One comment that resonated with me was an explanation of the term RONI – “Return on Not Investing.” I looked this term up online and found that it’s been used in quite a few contexts. One good example was an article by Derek Thompson in The Atlantic about “college RONI.” With the
constant increases in the costs of going to college soaring year after year, and middle class incomes stagnating, some people conclude that the ROI – return on investment – of paying for college has substantially decreased since the financial benefits that used to come with a college education seem to have eroded.
Thompson pointed out the fallacy in that conclusion: while the ROI may have declined, ROI isn’t the relevant statistic to look at. What’s really key is the RONI – the return on not investing. Not going to college is financially much worse than going to college. “The typical college graduate earns $570,000 more than the average person with only a high school diploma over her lifetime,” he wrote.
In the public relations industry it has always been hard to prove a return on investment from PR services.

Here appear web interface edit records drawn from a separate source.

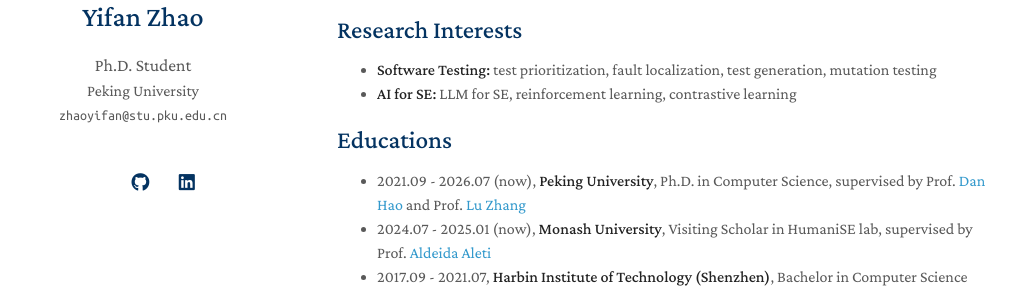
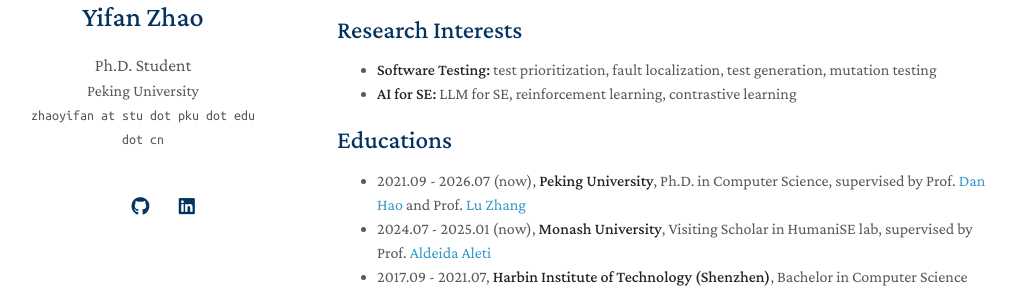
Before and after one commit to yifan-CodeDir/yifan-CodeDir.github.io, a Jekyll site: the page built from index.md, in a window 1280 px wide. Shown: the part 185-489 px from the top of the page, without its empty margins (133-1148 px from the left). Built offline with Jekyll 4.4.1, drawn with Linux system fonts in a browser that asks for light colours; a style sheet for code colours, icons or effects is not loaded; our own code applies the rules of GitHub Pages for plain Markdown files.

Commit message:
Update _config.yml

```diff
--- a/_config.yml
+++ b/_config.yml
@@ -2,7 +2,7 @@
 title: Yifan Zhao
 position: Ph.D. Student
 affiliation: Peking University
-email: zhaoyifan@stu.pku.edu.cn
+email: zhaoyifan at stu dot pku dot edu dot cn
 
 # Search Engine Optimization (SEO)
 # The following information is used to improve the website traffic from search engines, e.g., Google.
```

These days the use of digital marketing analytics helps get closer to that goal for product marketing campaigns. However, it’s still not easy to calculate the ROI for corporate public relations. PR professionals can use research to prove increases in awareness and/or increased positive sentiment towards a company. However, it’s not easy to tie these to financial improvement. It can be done, but can also be costly.

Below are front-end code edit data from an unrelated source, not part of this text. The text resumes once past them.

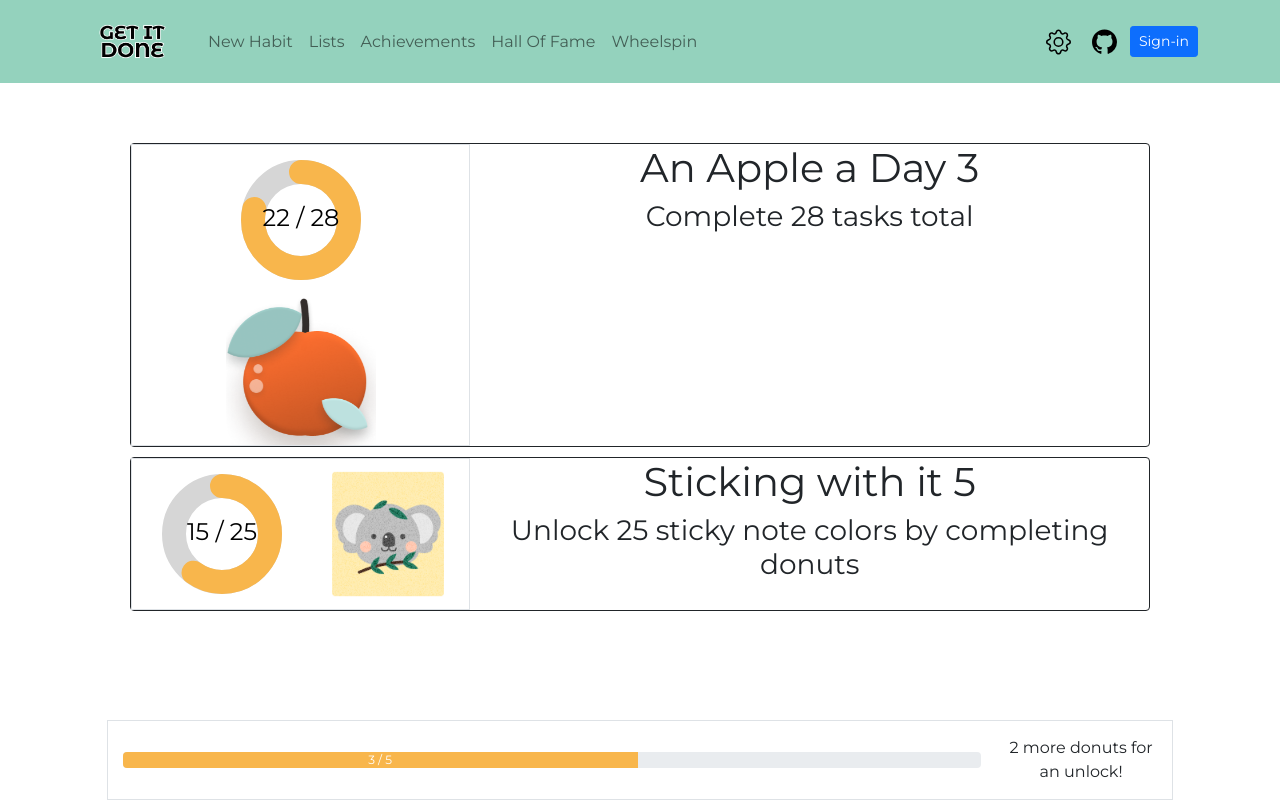
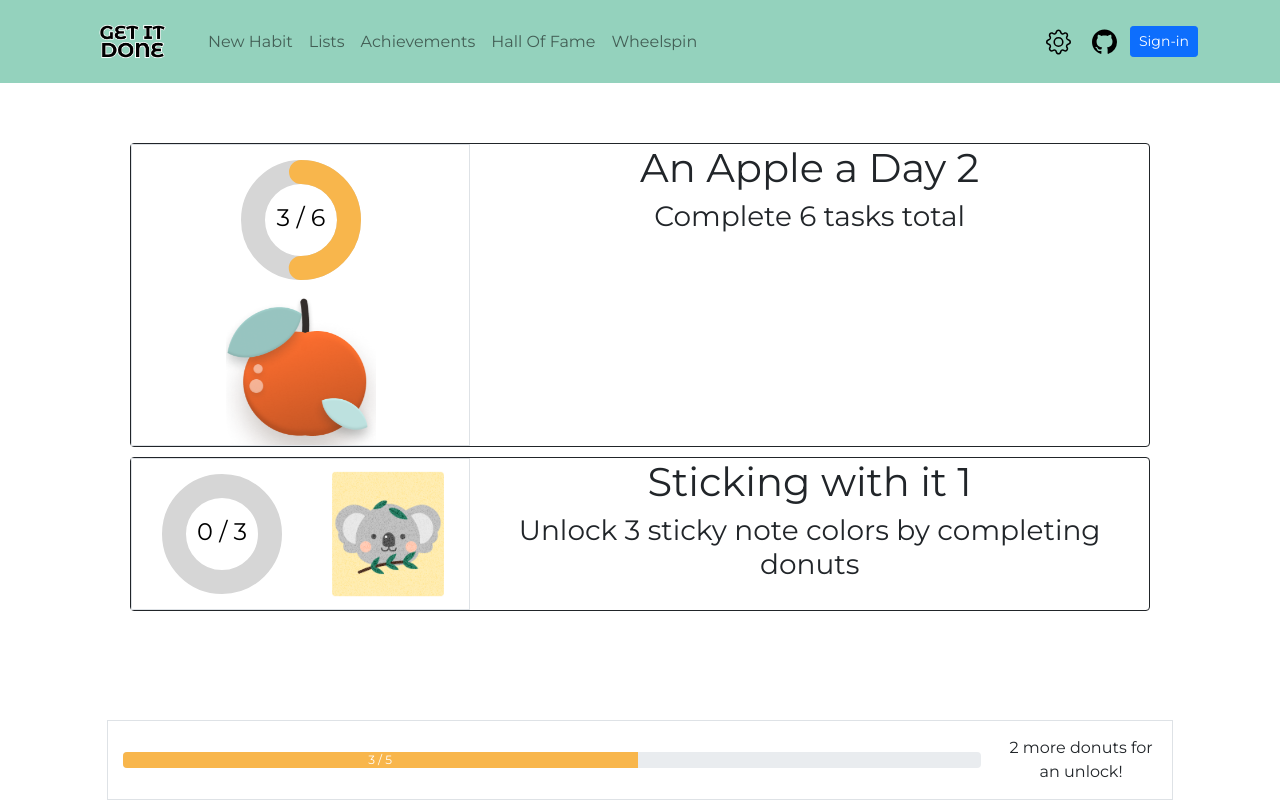
Before and after one commit to ccb1139/Get-it-Done-Gamified-to-do-list, a React (Create React App) app: page /Get-it-Done-Gamified-to-do-list/Achievements in a window 1280 px wide. Built offline with nearby package versions, Linux system fonts and the light colour scheme.

Commit message:
re-done ach loading

```diff
--- a/src/ach/ach.json
+++ b/src/ach/ach.json
@@ -1,72 +1,20 @@
 [
   {
-    "ach_name": "An Apple a Day 1",
-    "descp": "Complete 7 tasks total",
-    "steps": 7,
-    "level": 1,
-    "id": "001"
+    "ach_name": "An Apple a Day",
+    "descp1": "Complete ",
+    "descp2": " tasks total",
+    "stp_req": 3,
+    "levels": 5,
+    "id": "001",
+    "curve": 1.05
   },
   {
-    "ach_name": "An Apple a Day 2",
-    "descp": "Complete 14 tasks total",
-    "steps": 14,
-    "level": 2,
-    "id": "001"
-  },
-  {
-    "ach_name": "An Apple a Day 3",
-    "descp": "Complete 28 tasks total",
-    "steps": 28,
-    "level": 3,
-    "id": "001"
-  },
-  {
-    "ach_name": "An Apple a Day 4",
-    "descp": "Complete 42 tasks total",
-    "steps": 42,
-    "level": 4,
-    "id": "001"
-  },
-  {
-    "ach_name": "An Apple a Day 5",
-    "descp": "Complete 56 tasks total",
-    "steps": 56,
-    "level": 5,
-    "id": "001"
-  },
-  {
-    "ach_name": "Sticking with it 1",
-    "descp": "Unlock 3 sticky note colors by completing donuts",
-    "steps": 3,
-    "level": 1,
-    "id": "002"
-  },
-  {
-    "ach_name": "Sticking with it 2",
-    "descp": "Unlock 7 sticky note colors by completing donuts",
-    "steps": 7,
-    "level": 2,
-    "id": "002"
-  },
-  {
-    "ach_name": "Sticking with it 3",
-    "descp": "Unlock 12 sticky note colors by completing donuts",
-    "steps": 12,
-    "level": 3,
-    "id": "002"
-  },
-  {
-    "ach_name": "Sticking with it 4",
-    "descp": "Unlock 18 sticky note colors by completing donuts",
-    "steps": 18,
-    "level": 4,
-    "id": "002"
-  },
-  {
-    "ach_name": "Sticking with it 5",
-    "descp": "Unlock 25 sticky note colors by completing donuts",
-    "steps": 25,
-    "level": 5,
-    "id": "002"
+    "ach_name": "Sticking with it",
+    "descp1": "Unlock ",
+    "descp2": " sticky note colors by completing donuts",
+    "stp_req": 3,
+    "levels": 5,
+    "id": "002",
+    "curve": 1
   }
 ]
--- a/src/components/Achievement.js
+++ b/src/components/Achievement.js
@@ -13,8 +13,6 @@ const Achievement = ({donut, badge, title, description, level}) => {
                     {donut}
                 </div>
                 <div className="col-md col-lg acvh-iholder">
-                    {/* <Image className='col acvh-img' id="achv-badge"
-                        src={require('../img/badges/' + badge + "/" + level + ".png")} fluid /> */}
                     <Badge id="achv-badge" badge_path={badge}></Badge>
                 </div>
             </div>
--- a/src/components/Achievements.js
+++ b/src/components/Achievements.js
@@ -12,32 +12,62 @@ const Achievements = () => {
     var ach = JSON.parse(JSON.stringify(achJSON));
     var active_achs = []
 
-    function create_ach(curr_ach){
+    function calcCurSteps(CurLevel, usrLvl, factor) {
+        if(usrLvl <= 1){return 0}
+        var prvLevel = 0;
+        var tmp = 0;
+        for (let i = 1; i < usrLvl; i++) {
+            tmp = Math.round((prvLevel + CurLevel) * factor);
+            prvLevel = CurLevel;
+            CurLevel = tmp;
+        }
+        return (CurLevel);
+    }
+
+
+    function create_ach(curr_ach) {
         active_achs = []
+        //console.log(curr_ach[0]["id"])
 
-        for (let i = 0; i < curr_ach.length; i++) {
-            for(var key in ach){
-                if((ach[key]["id"] == curr_ach[i]["id"]) && (ach[key]["level"] == curr_ach[i]["level"])){
-                    active_achs.push(ach[key])
+        for (var usrAch in curr_ach) {
+
+            for (var allAch in ach) {
+                if (curr_ach[usrAch]["id"] == ach[allAch]["id"]) {
+                    var curLVL = calcCurSteps(ach[allAch]["stp_req"], curr_ach[usrAch]["level"], ach[allAch]["curve"])
+                    var nxtLVL = calcCurSteps(ach[allAch]["stp_req"], (curr_ach[usrAch]["level"] + 1), ach[allAch]["curve"])
+                    var tmpAch = {
+                        "ach_name": (ach[allAch]["ach_name"] + " " + curr_ach[usrAch]["level"]),
+                        "descp": (ach[allAch]["descp1"] + " " + nxtLVL + " " + ach[allAch]["descp2"]),
+                        "level": curLVL,
+                        "nxtlevel": nxtLVL,
+                        "id": ach[allAch]["id"]
+
+
+                    }
+
+                    active_achs.push(tmpAch)
+                    break
                 }
             }
         }
-        //console.log(active_achs)
     }
 
+    // To load an achievment you need to enter the users achivement ids and then their current levels into the
+    // create_ach function
     return (
         <div className='overview container'>
-            { create_ach( [{id:"001", level:3}, {id:"002", level:5}] )}
-            { active_achs.map((element) => (
-                // console.log(element["ach_name"])
+            {/* Put an array filled with dicts */}
+            {create_ach([{ id: "001", level: 2 }, { id: "002", level: 1 }])}
+            {active_achs.map((element) => (
                 <Achievement key={element["ach_name"]} title={element["ach_name"]}
-                description={element["descp"]} level={element["level"]} badge={element["id"]}
-                donut={<Donut total={element["steps"]} complete={(Math.floor(Math.random() * (24 - 15) + 15))} size={150}/>}></Achievement>
+                    description={element["descp"]} level={element["level"]} badge={element["id"]}
+                    donut={<Donut total={element["nxtlevel"]}
+                        complete={element["level"]} size={150} />}></Achievement>
             ))}
 
             <UnlockProgress complete={3} total={5}></UnlockProgress>
         </div>
     );
-  }
+}
 
-  export default Achievements
+export default Achievements
```
Also changed, not shown: src/ach/ach.csv.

For example, there has been research over the years that demonstrates a relationship between “share of voice” – meaning the relative amount of media presence a company has compared to its competitors – and positive business outcomes. This kind of research costs thousands of dollars, which is fine for very big companies that are spending millions of dollars on PR. However, for smaller companies where the PR budget is only a five- or six-figure amount, the cost of the research is out of proportion to the financial outlay on the PR itself.
It’s the consequences of not spending money on PR that should give some pause to marketing and PR decision-makers in companies.
For example, take the case of a startup with a revolutionary, game-changing new technology. Even if the company has patented its technology, there may be imitators. Without deep pockets, the cost for a small startup to get into a protracted lawsuit to defend a patent can be impractical. It’s inevitable that there will be copycats, and some will be better financed than the startup. The best way for the startup to protect itself is to move quickly to build visibility and gain market share. That way, even when someone else tries to imitate the technology, the startup will have already created some valuable momentum. The consequence of not using public relations in this example is giving competitors the chance to catch up and leave the startup in the dust.
With startups, the use of budget for one purpose instead of another is a harrowing juggling act every day. That juggling act, while maybe not as dramatic for larger, better established companies, is nonetheless very familiar to executives in all kinds of companies and industries. PR professionals would be well-served to present the concept of RONI to PR budget decision-makers.
By Lucy Siegel